So in order to be merciful, it is necessary to call upon the Lord, because it is a grace. And this is how a merciful man or woman thinks of their own sins.
If someone says to them: Did you see what so and so has done. With mercy they would respond: Yes, but I have done quite a lot of things myself. How about you? This the Pope suggests is the way of mercy. We must acknowledge our need for it. We must desire it, and we must ask for it.
Seek to expand your heart through mercy. Ask the Lord to give you this grace, and always remember it begins by asking myself: who am I to judge?
Excerpts taken from the book, “Captivated by Your Teachings”, by Rev. Anthony Salim.
In the Maronite Church, the Entrance into Lent begins with “Cana Sunday”. The Wedding at Cana has, as its central theme, transformation. On the one hand we see this pattern: in the Gospel, water becomes wine; in the Liturgy, bread and wine become the Body and Blood of Christ. On the other hand his physical body, changed in the Resurrection, the greatest miracle, a new creation, is symbolized by the water-made-wine. This focus on change should lead us to make the necessary changes in our own spiritual lives. We move from an earthly wedding story to considering our life at the eternal Wedding Banquet.
Great Lent is above all the time of the Great Fast. Fasting, acts of penance and self-denial, as well as intense self-reflection, mark this season. One remedy for sin that the ancient Christians saw as helpful was fasting. Maronite Tradition has always encouraged heroic fasting, and our ancestors excelled at it. Maronites are obligated to fast and abstain from meat on Ash Monday (February 12, 2018) and Great Friday of the Crucifixion (March 30, 2018), and also to abstain from meat on all Fridays throughout Great Lent.
On the Fridays of Lent, the traditional Veneration of the Holy Cross is prayed, and at some parishes, Stations of the Cross are also prayed.
Great Lent is above all a time of purification and reflection before the wondrous celebration of the Glorious Resurrection, a time designed to lead us to personal and communal conversion. In view of our common sinfulness and need of purification, this season is as relevant now as ever.
Day of Recollection at St. Julie Billiart Parish
On Saturday, February 3rd, the Maronite Servants attended a Day of Recollection for Consecrated Religious hosted by the Diocese of Fall River, held at St. Julie’s Catholic Church in Dartmouth.
It was a beautiful day of prayer, reflection, conferences, and group sharing.
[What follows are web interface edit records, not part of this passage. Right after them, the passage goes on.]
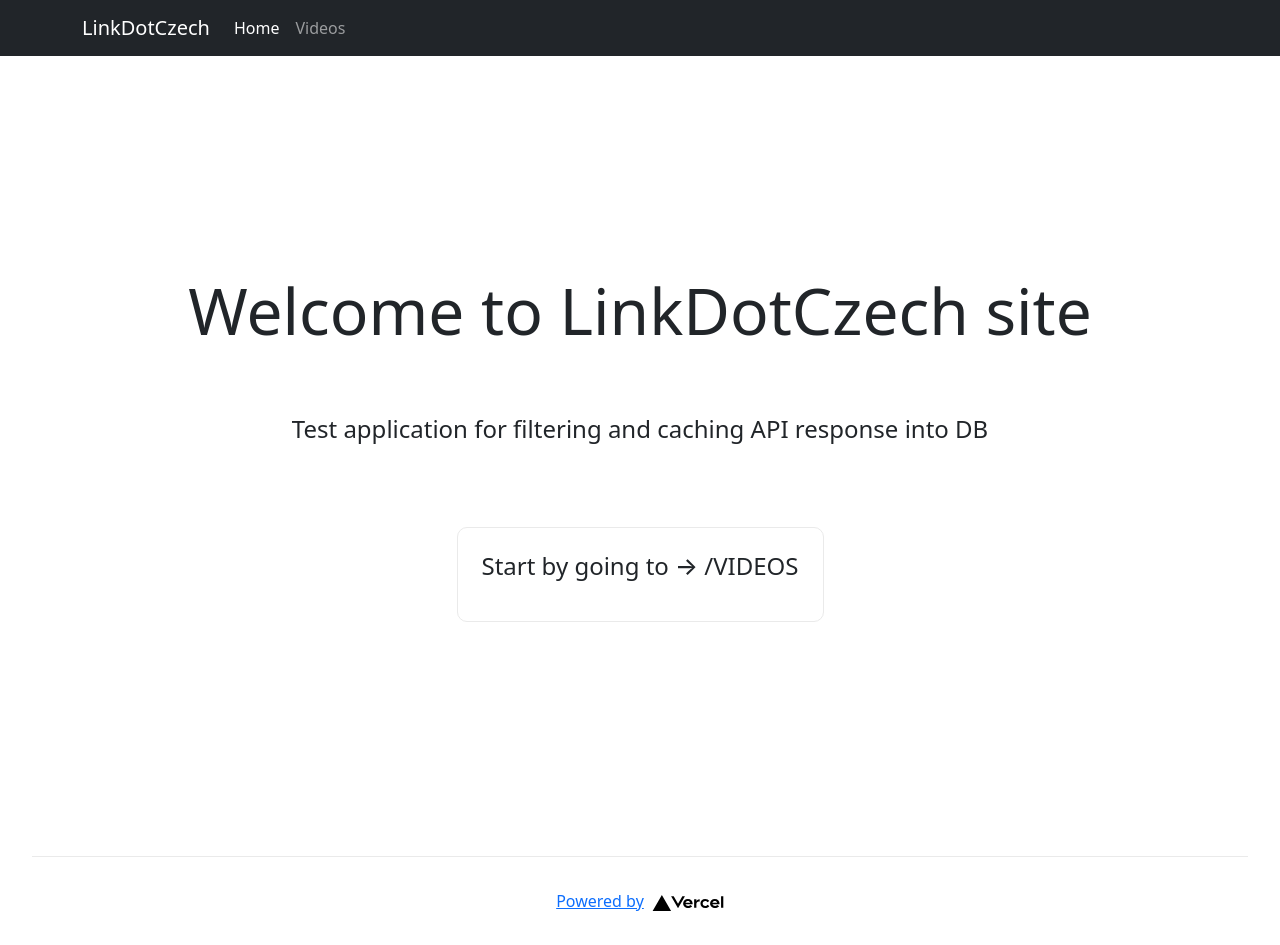
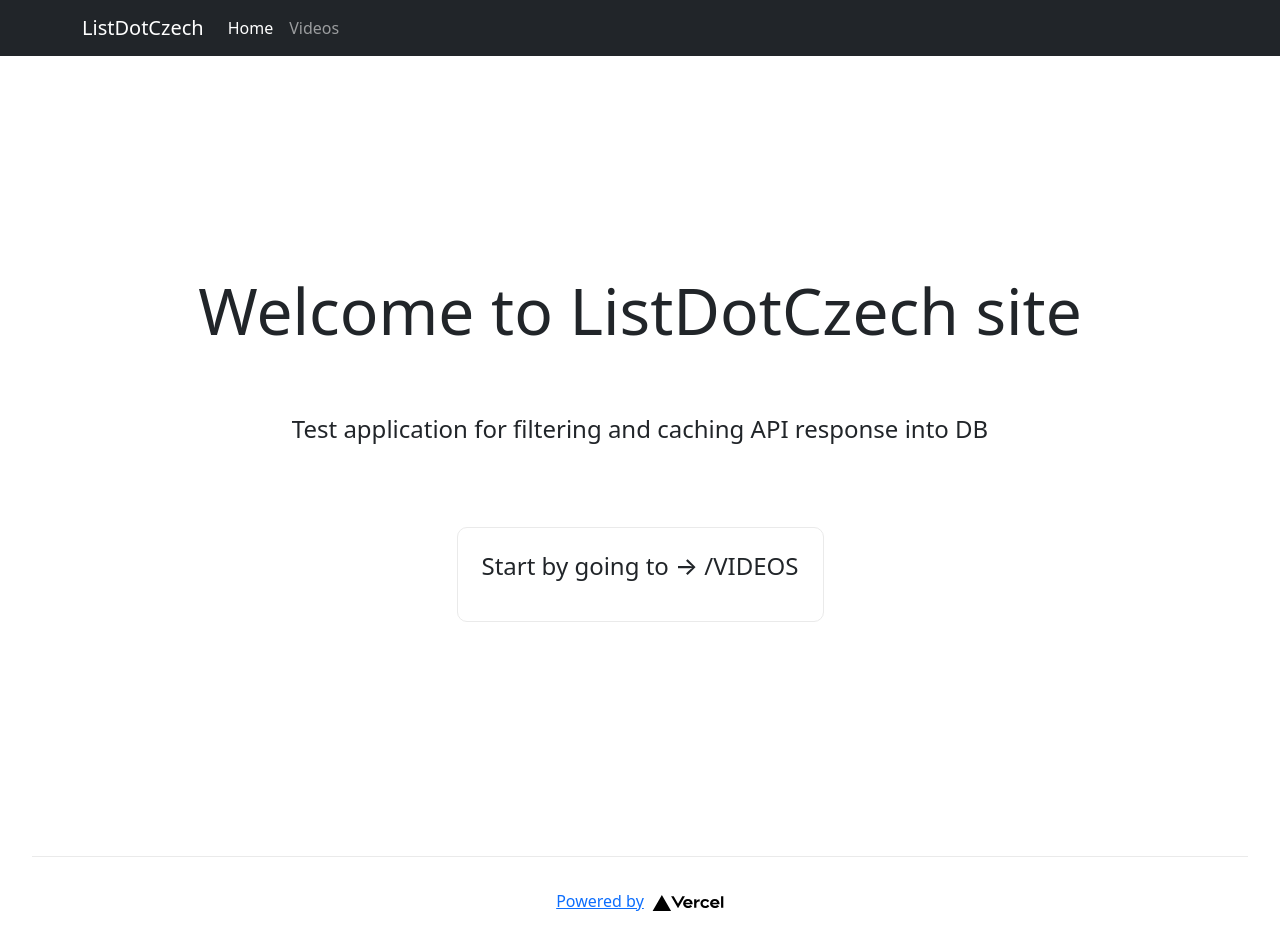
Before and after one commit to SonGokussj4/ListDotCzech, a Next.js app in the folder client/: page / in a window 1280 px wide. Built offline with nearby package versions, Linux system fonts and the light colour scheme.

Commit message:
Fix site name; Show source (URL/DB) when viewing /videos

```diff
--- a/client/components/navbar/navbar.tsx
+++ b/client/components/navbar/navbar.tsx
@@ -10,7 +10,7 @@ export default function MyNavbar() {
         <>
             <Navbar collapseOnSelect expand="lg" bg="dark" variant="dark" className="color-nav">
                 <Container>
-                    <Navbar.Brand href="/">LinkDotCzech</Navbar.Brand>
+                    <Navbar.Brand href="/">ListDotCzech</Navbar.Brand>
                     <Navbar.Toggle aria-controls="responsive-navbar-nav" />
                     <Navbar.Collapse id="responsive-navbar-nav">
                         <Nav className="me-auto">
--- a/client/pages/index.tsx
+++ b/client/pages/index.tsx
@@ -8,7 +8,7 @@ const Home: NextPage = () => {
 
       <main className={styles.main}>
         <h1 className={styles.title}>
-          Welcome to LinkDotCzech site
+          Welcome to ListDotCzech site
         </h1>
 
         <p className={styles.description}>
--- a/client/pages/videos/index.tsx
+++ b/client/pages/videos/index.tsx
@@ -31,12 +31,12 @@ const Videos: NextPage<IProps> = ({ data }) => {
 
     return (
         <>
-            <h1 style={{ padding: 20 }}>Videos ({data.count})</h1>
+            <h1 style={{ padding: 20 }}>Videos ({data.count}) (Source: {data.source})</h1>
 
 
             {/* Create text input for filtering data */}
-            <div className="input-group mb-3">
-                <span className="input-group-text" id="txtSearchByName">
+            <div className="input-group mb-3" style={{ width: 500 }}>
+                <span className="input-group-text" id="txtSearchByName" style={{ width: 120 }}>
                     Filter: Name
                 </span>
                 <input
```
It was a great joy to meet and greet the other consecrated men and women in the Diocese of Fall River. Mass was celebrated by His Excellency, Bishop Edgar de Cunha of the Diocese of Fall River, himself a consecrated religious. The Bishop gave a beautiful homily on the importance of keeping our love for Christ burning brightly in our hearts, and how this is the key to effectively transforming and touching the lives of others.
Catechesis on St. Maron and Great Lent
On Sunday, February 4th, following Divine Liturgy, the Maronite Servants offered a lesson of Catechesis to the children of the parish on the Feast of St. Maron on February 9th and Great Lent.
Sr. Natalie Sayde spoke to the children about the extraordinary life of St. Maron and how and why he is important to us as Maronites. Sister reminded the children that for Maronites, the Feast of St. Maron on February 9, is a Holy Day of Obligation, and that we should attend Mass, if we can.
Mother Marla Marie spoke to the children about the importance of the upcoming season of Great Lent, and how Lent is a time for us to exercise our muscles of love, loving God and our neighbor, in a more intentional way. With the help of the sisters and other catechists, each child was able to come up with their own plan for Lent.